◆ **Work to complete**
Give back every line of the material below that has the string "whiteSpace".

_____

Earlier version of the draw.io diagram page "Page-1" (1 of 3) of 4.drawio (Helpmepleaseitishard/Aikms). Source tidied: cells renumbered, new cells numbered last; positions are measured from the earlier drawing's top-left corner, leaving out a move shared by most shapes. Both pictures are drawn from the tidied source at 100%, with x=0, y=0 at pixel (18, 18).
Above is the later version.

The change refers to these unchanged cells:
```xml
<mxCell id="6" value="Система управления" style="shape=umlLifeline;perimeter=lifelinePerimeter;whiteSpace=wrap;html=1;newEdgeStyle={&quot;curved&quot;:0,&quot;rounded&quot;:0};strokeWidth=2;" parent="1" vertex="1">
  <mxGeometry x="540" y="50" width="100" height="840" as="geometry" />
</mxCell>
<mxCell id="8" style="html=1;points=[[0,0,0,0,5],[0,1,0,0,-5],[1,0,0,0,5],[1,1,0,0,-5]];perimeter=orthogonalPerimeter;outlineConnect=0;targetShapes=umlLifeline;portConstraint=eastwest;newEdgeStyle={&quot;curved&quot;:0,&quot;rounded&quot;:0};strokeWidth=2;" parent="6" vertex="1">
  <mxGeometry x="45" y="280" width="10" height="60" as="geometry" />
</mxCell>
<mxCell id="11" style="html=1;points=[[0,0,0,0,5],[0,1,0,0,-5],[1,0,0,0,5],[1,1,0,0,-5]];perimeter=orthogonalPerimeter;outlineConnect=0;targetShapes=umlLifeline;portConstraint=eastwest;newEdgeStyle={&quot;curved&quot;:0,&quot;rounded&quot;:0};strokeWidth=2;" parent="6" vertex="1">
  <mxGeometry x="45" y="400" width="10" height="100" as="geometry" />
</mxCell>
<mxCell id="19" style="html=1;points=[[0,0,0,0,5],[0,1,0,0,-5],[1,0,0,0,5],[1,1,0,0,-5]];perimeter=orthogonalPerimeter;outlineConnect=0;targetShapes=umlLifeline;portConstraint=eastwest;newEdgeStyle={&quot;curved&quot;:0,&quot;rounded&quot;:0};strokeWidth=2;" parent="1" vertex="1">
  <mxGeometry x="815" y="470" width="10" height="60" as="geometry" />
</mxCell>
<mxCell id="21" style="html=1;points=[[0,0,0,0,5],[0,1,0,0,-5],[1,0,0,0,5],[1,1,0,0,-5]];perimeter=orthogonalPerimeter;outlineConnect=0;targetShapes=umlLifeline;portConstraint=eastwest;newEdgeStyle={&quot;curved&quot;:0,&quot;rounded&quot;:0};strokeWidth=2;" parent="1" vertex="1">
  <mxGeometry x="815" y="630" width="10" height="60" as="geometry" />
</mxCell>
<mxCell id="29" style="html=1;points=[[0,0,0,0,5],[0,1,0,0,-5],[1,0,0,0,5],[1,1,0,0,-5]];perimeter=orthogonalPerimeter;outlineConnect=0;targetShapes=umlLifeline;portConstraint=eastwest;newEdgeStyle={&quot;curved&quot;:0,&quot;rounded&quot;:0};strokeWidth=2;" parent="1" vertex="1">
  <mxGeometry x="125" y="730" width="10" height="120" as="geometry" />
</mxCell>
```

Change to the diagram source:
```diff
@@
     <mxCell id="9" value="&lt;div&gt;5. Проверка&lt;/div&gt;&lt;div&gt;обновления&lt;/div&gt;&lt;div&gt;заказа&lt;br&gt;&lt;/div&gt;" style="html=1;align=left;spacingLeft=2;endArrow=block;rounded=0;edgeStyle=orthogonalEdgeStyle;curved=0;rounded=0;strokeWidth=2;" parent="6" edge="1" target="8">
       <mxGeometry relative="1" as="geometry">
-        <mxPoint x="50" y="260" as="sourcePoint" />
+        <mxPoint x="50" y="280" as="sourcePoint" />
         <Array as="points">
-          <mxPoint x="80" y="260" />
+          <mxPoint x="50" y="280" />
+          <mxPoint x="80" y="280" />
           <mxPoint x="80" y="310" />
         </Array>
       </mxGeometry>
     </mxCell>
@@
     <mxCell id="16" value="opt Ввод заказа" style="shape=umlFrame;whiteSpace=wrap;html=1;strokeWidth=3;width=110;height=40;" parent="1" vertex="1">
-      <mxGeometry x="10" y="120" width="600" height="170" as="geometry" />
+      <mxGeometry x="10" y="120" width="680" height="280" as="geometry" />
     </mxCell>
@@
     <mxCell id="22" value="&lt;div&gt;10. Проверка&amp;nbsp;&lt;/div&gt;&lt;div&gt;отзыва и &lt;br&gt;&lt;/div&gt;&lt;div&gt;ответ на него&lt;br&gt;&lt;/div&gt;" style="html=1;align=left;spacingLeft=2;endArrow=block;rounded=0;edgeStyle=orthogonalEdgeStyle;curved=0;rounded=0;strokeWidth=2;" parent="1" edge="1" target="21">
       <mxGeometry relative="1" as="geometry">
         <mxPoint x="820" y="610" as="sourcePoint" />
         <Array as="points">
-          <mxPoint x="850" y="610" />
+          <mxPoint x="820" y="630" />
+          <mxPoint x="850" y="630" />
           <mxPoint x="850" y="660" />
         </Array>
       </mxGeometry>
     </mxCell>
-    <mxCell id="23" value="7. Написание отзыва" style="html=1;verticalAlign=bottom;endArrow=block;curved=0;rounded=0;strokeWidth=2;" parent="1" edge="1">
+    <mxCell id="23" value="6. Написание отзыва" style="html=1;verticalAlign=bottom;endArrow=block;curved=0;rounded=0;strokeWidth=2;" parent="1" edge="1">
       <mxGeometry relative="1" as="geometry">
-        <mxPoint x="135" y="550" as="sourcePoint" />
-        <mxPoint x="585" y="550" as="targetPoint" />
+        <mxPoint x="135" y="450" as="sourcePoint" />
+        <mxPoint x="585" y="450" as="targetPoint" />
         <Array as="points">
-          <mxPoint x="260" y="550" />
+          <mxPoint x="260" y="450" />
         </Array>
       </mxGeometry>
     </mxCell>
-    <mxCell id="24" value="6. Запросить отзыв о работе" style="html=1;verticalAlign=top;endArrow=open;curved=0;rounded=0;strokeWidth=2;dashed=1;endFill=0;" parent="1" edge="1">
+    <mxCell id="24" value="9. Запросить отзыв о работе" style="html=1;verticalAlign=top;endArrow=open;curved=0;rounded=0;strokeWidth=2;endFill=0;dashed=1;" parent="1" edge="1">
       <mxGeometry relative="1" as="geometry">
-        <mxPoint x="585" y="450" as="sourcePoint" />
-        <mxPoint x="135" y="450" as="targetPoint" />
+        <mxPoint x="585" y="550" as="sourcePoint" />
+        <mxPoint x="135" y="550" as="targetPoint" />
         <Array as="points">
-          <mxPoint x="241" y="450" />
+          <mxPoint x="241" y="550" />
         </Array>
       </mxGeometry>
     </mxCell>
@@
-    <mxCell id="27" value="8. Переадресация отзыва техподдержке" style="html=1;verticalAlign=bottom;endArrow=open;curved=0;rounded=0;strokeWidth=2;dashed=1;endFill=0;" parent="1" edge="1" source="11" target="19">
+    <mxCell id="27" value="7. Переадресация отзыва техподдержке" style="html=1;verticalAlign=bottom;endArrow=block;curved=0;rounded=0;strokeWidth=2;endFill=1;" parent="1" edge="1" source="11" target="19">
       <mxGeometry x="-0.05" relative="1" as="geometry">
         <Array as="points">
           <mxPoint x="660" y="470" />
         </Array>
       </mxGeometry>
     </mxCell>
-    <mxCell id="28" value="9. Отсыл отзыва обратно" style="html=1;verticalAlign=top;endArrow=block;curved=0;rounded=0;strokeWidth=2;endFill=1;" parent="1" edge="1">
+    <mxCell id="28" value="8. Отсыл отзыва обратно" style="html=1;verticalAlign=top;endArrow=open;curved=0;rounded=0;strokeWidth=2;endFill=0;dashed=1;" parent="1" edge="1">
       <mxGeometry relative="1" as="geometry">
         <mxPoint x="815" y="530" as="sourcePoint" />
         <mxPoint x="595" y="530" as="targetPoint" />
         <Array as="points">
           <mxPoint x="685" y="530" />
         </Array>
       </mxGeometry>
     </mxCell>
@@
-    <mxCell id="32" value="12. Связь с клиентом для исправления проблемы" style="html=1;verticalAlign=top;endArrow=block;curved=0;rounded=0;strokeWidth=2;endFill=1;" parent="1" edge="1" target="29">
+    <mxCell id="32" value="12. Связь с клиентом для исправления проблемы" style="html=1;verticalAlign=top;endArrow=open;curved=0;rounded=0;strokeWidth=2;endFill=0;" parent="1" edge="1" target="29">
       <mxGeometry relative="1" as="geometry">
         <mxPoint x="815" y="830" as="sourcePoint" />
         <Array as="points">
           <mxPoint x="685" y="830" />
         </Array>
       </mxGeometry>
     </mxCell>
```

_____

◆ **Final answer**
<mxCell id="6" value="Система управления" style="shape=umlLifeline;perimeter=lifelinePerimeter;whiteSpace=wrap;html=1;newEdgeStyle={&quot;curved&quot;:0,&quot;rounded&quot;:0};strokeWidth=2;" parent="1" vertex="1">
     <mxCell id="16" value="opt Ввод заказа" style="shape=umlFrame;whiteSpace=wrap;html=1;strokeWidth=3;width=110;height=40;" parent="1" vertex="1">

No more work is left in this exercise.